(USA, 105 min.)
Written and directed by Mike Mills
Starring: Ewan McGregor, Christopher Plummer, Mélanie Laurent, Arthur the Dog.
You’ll have a gay old time at Beginners. Not only does this new film by writer/director Mike Mills (Thumbsucker) complement its quirky humour with an irresistible offbeat visual flair, but it also features a virtuoso performance by Christopher Plummer as a gay old-timer. As told from the perspective of his son, Oliver (Ewan McGregor), Beginners opens by explaining to the viewer Oliver’s befuddlement when his seventy-five year old father, Hal, stepped out of the closet shortly after the death of his wife.
Hal’s new freedom is short lived, however, for Oliver further narrates that his father succumbed to cancer only four years after he stopped living a lie. The sudden emotional shifts brought by Hal’s revelation and death prompts Oliver to reflect on his own relationships, as well as interpret his childhood through a new lens. Further shaping Oliver’s perspective on his father is his budding relationship with Anna (Mélanie Laurent), a French actress with a far more troubling connection with her own father. While the brevity of Hal’s newfound happiness haunts Oliver, Anna avoids communicating with her living father and she frees herself from his smothering by adopting a sense of rootlessness.
While Beginners sounds heavy thematically, Mills handles Oliver’s introspection on love and loss with a refreshing sense of whimsy. His script allows Oliver several digressions that examine the changes (or lack thereof in some cases) between his generation and that of his parents, which helps to account not only for Hal’s choice to remain in the closet for so long, but also for Oliver’s lackluster track record with relationships. In addition to these original montages, the wittily timed editing by Olivier Bugge Coutté brings out the best in Mills’s idiosyncratic style, particularly by toying with Oliver’s memory through quick cuts and repetition. Likewise, Beginners is especially memorable for the droll conversations between Oliver and Hal’s dog, Arthur, who speaks eloquently in mind and subtitles.
Mills also composes the film in novel static shots that allow the actors to bring the film to life. Ewan McGregor and Mélanie Laurent are both terrific as the angst-ridden thirtysomethings, but it’s Christopher Plummer who makes the strongest impression in a fine supporting role as Hal. Seen in flashback through Oliver, Hal is boyishly energetic and filled with an inspiring lust for life. Plummer does exceptionally well in the film’s best comedic role, and he brings dignity and vibrancy to the film’s flamboyant geriatric. Plummer’s chance at a Best Supporting Actor nomination might be in danger, though, should the producers also make a bid for the scene-stealing Arthur, who delightfully proves the perils of working with animals.
With strong work from both cast and crew, Beginners is a well-balanced and mature coming-of-age story.
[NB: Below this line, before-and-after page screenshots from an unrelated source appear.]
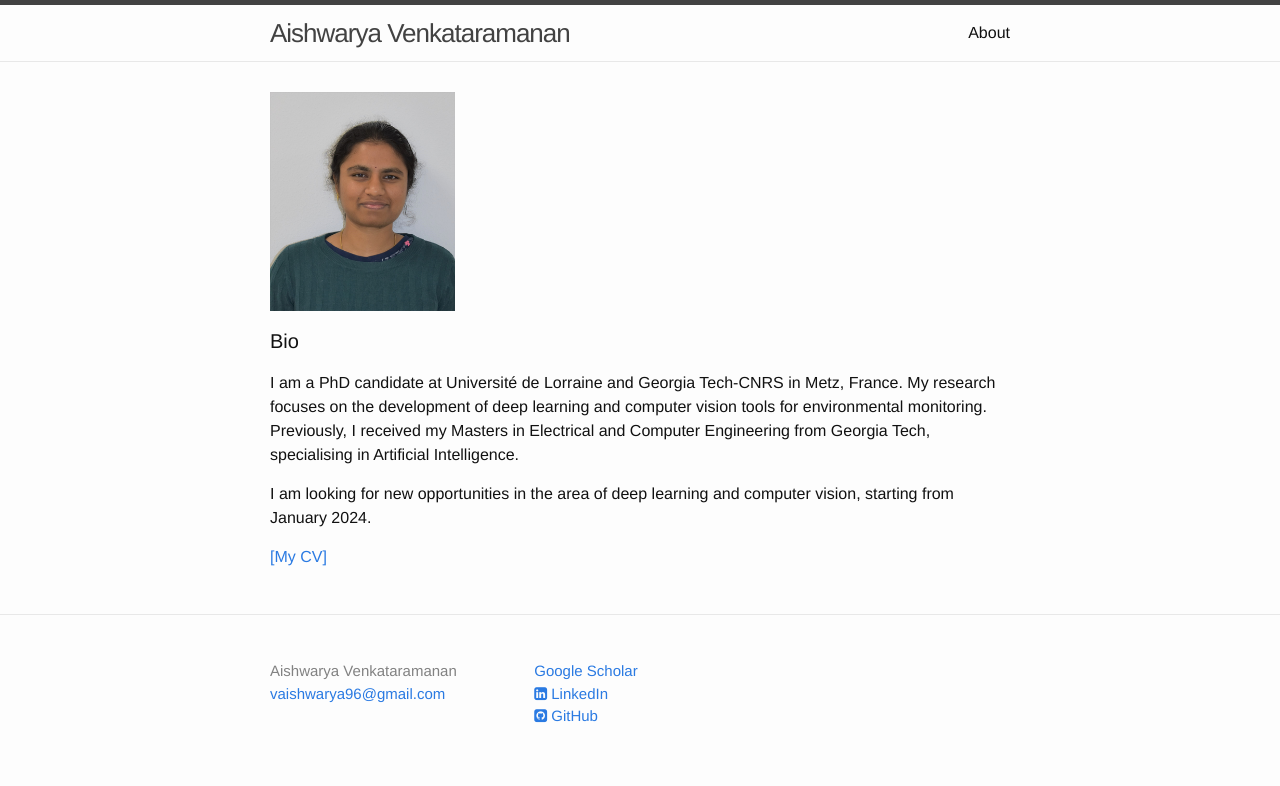
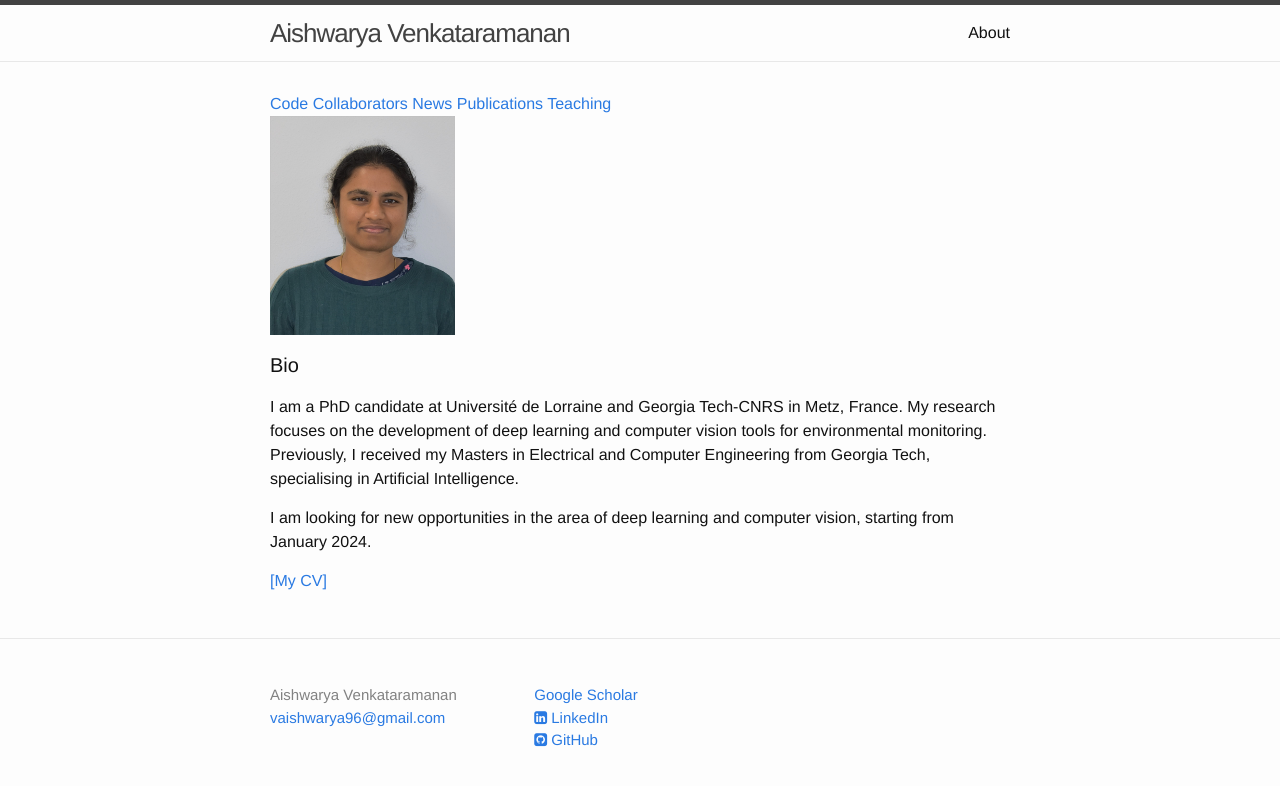
Before and after one commit to vaishwarya96/vaishwarya96.github.io, a Jekyll site: the page built from index.html, in a window 1280 px wide. Shown: the top 786 px of the page. Built offline with Jekyll 4.4.1, drawn with Linux system fonts in a browser that asks for light colours; nearby versions of some CDN libraries; a style sheet for code colours, icons or effects is not loaded.

```diff
--- a/index.html
+++ b/index.html
@@ -1,6 +1,54 @@
 ---
 layout: default
 ---
+
+
+
+<div class="trigger">
+
+
+
+  <a class="page-link" href="https://johnwlambert.github.io/code/">Code</a>
+
+
+
+
+
+  <a class="page-link" href="https://johnwlambert.github.io/collaborators/">Collaborators</a>
+
+
+
+
+
+
+
+
+
+  <a class="page-link" href="https://johnwlambert.github.io/news/">News</a>
+
+
+
+
+
+  <a class="page-link" href="https://johnwlambert.github.io/publications/">Publications</a>
+
+
+
+
+
+  <a class="page-link" href="https://johnwlambert.github.io/teaching/">Teaching</a>
+
+
+
+
+
+
+
+
+
+
+
+</div>
 
 <div class="home">
 
```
A fun, clever, and truly original comedy, Beginners is a delight from beginning to end. And a great ad for Jack Russell terriers.
Beginners plays in Ottawa at The Bytowne until July 21st.